Task requirements. Every line below that has the word "slot" counts once; report how many lines that makes, with no other words.
[Data to examine]
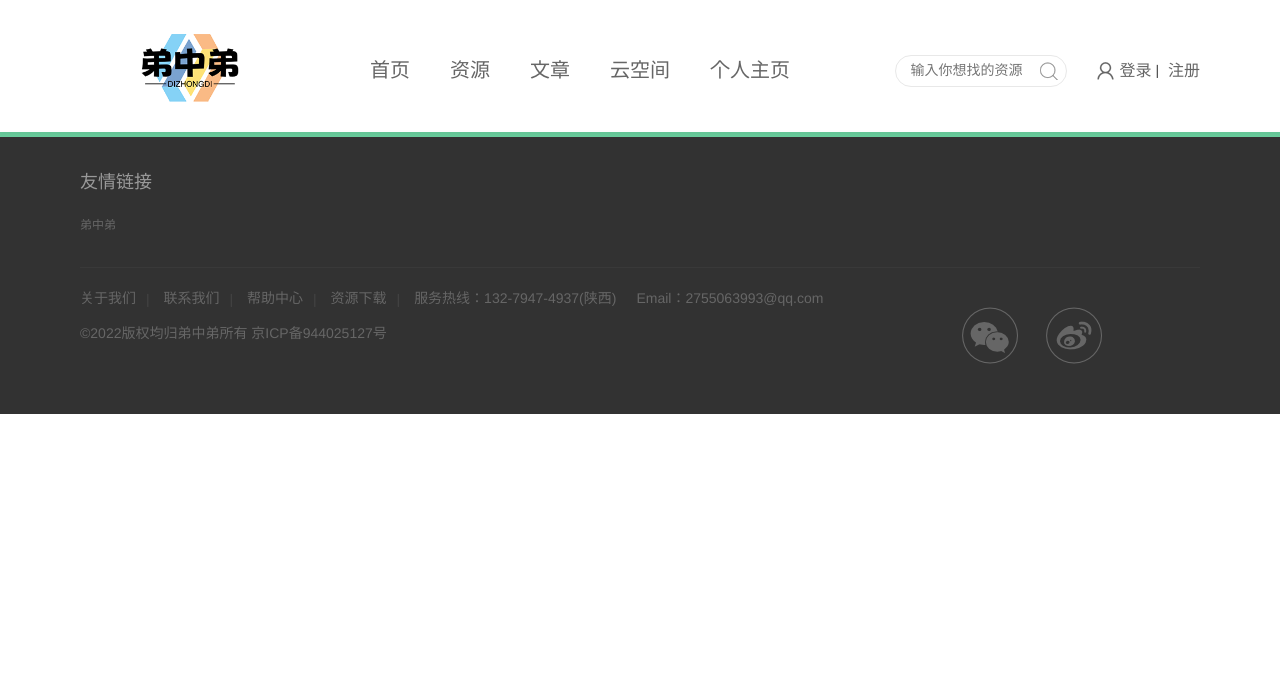
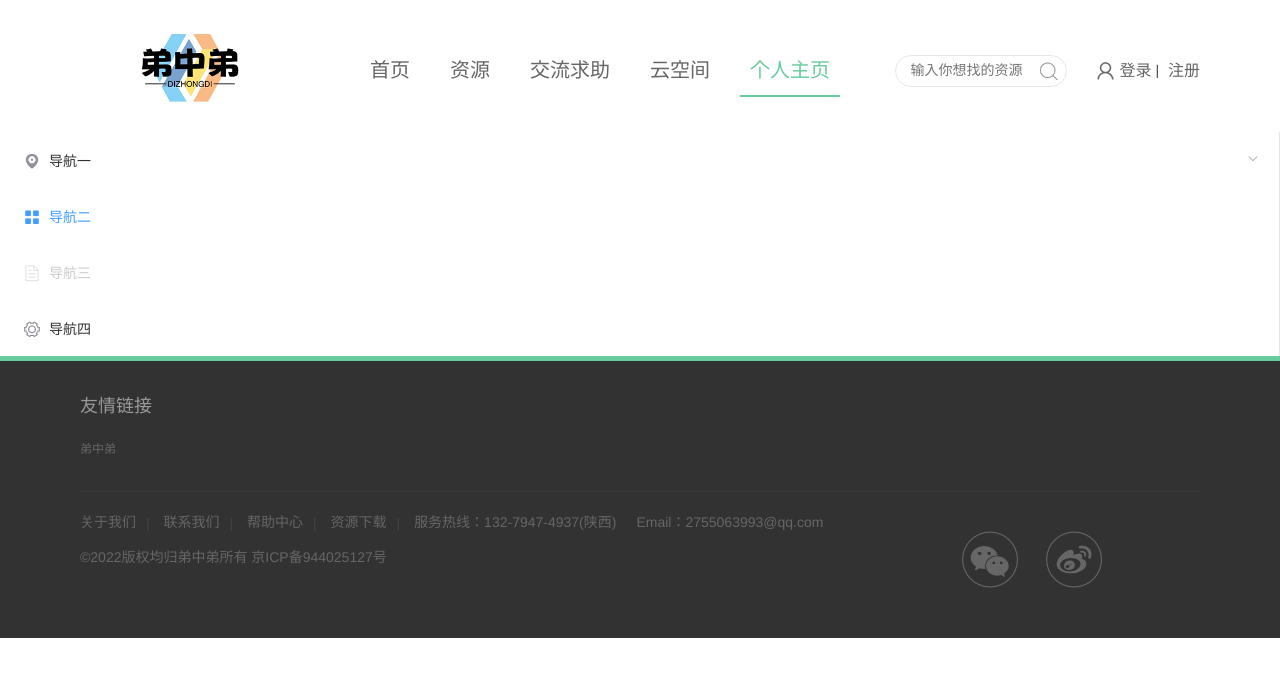
Before and after one commit to asdw14/dzdweb, a Nuxt app in the folder dzd-site/: page /userInfo/1 in a window 1280 px wide. Shown: the top 676 px of the page. Built offline with nearby package versions, Linux system fonts and the light colour scheme; what mavon-editor, vue-qriously would draw is missing.

Commit message:
个人页

```diff
--- a/dzd-site/layouts/default.vue
+++ b/dzd-site/layouts/default.vue
@@ -18,12 +18,12 @@
               <a>资源</a>
             </nuxt-link>
             <nuxt-link to="/article" tag="li" active-class="current">
-              <a>文章</a>
+              <a>交流求助</a>
             </nuxt-link>
             <nuxt-link to="/netdisk" tag="li" active-class="current">
               <a>云空间</a>
             </nuxt-link>
-            <nuxt-link to="/teacher" tag="li" active-class="current">
+            <nuxt-link to="/userInfo" tag="li" active-class="current">
               <a>个人主页</a>
             </nuxt-link>
           </ul>
--- /dev/null
+++ b/dzd-site/pages/userInfo/_id.vue
@@ -0,0 +1,45 @@
+<template>
+  <section>
+    <el-menu
+      default-active="2"
+      class="el-menu-vertical-demo"
+      @open="handleOpen"
+      @close="handleClose">
+      <el-submenu index="1">
+        <template slot="title">
+          <i class="el-icon-location"></i>
+          <span>导航一</span>
+        </template>
+        <el-menu-item-group>
+          <template slot="title">分组一</template>
+          <el-menu-item index="1-1">选项1</el-menu-item>
+          <el-menu-item index="1-2">选项2</el-menu-item>
+        </el-menu-item-group>
+        <el-menu-item-group title="分组2">
+          <el-menu-item index="1-3">选项3</el-menu-item>
+        </el-menu-item-group>
+        <el-submenu index="1-4">
+          <template slot="title">选项4</template>
+          <el-menu-item index="1-4-1">选项1</el-menu-item>
+        </el-submenu>
+      </el-submenu>
+      <el-menu-item index="2">
+        <i class="el-icon-menu"></i>
+        <span slot="title">导航二</span>
+      </el-menu-item>
+      <el-menu-item index="3" disabled>
+        <i class="el-icon-document"></i>
+        <span slot="title">导航三</span>
+      </el-menu-item>
+      <el-menu-item index="4">
+        <i class="el-icon-setting"></i>
+        <span slot="title">导航四</span>
+      </el-menu-item>
+    </el-menu>
+  </section>
+</template>
+<script>
+export default {
+
+}
+</script>
--- /dev/null
+++ b/dzd-site/pages/userInfo/index.vue
@@ -0,0 +1,32 @@
+<template>
+  <section class="container" style="width: 85%">
+
+    <el-tabs tab-position="left" style="height: 200px;">
+      <el-tab-pane label="个人信息">
+        <div style="margin-left: 10%">
+          <el-descriptions title="个人信息" direction="vertical" :column="4" border>
+            <el-descriptions-item label="头像" size="mini">
+              <el-avatar size="small"></el-avatar>
+              更换
+            </el-descriptions-item>
+            <el-descriptions-item label="用户名">用户名</el-descriptions-item>
+            <el-descriptions-item label="手机号">苏州市</el-descriptions-item>
+            <el-descriptions-item label="备注">
+              <el-tag size="small">学校</el-tag>
+            </el-descriptions-item>
+            <el-descriptions-item label="联系地址">江苏省苏州市吴中区吴中大道 1188 号</el-descriptions-item>
+          </el-descriptions>
+        </div>
+
+      </el-tab-pane>
+      <el-tab-pane label="配置管理">配置管理</el-tab-pane>
+      <el-tab-pane label="角色管理">角色管理</el-tab-pane>
+      <el-tab-pane label="定时任务补偿">定时任务补偿</el-tab-pane>
+    </el-tabs>
+  </section>
+</template>
+<script>
+export default {
+
+}
+</script>
```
[/Data to examine]
Reply. 6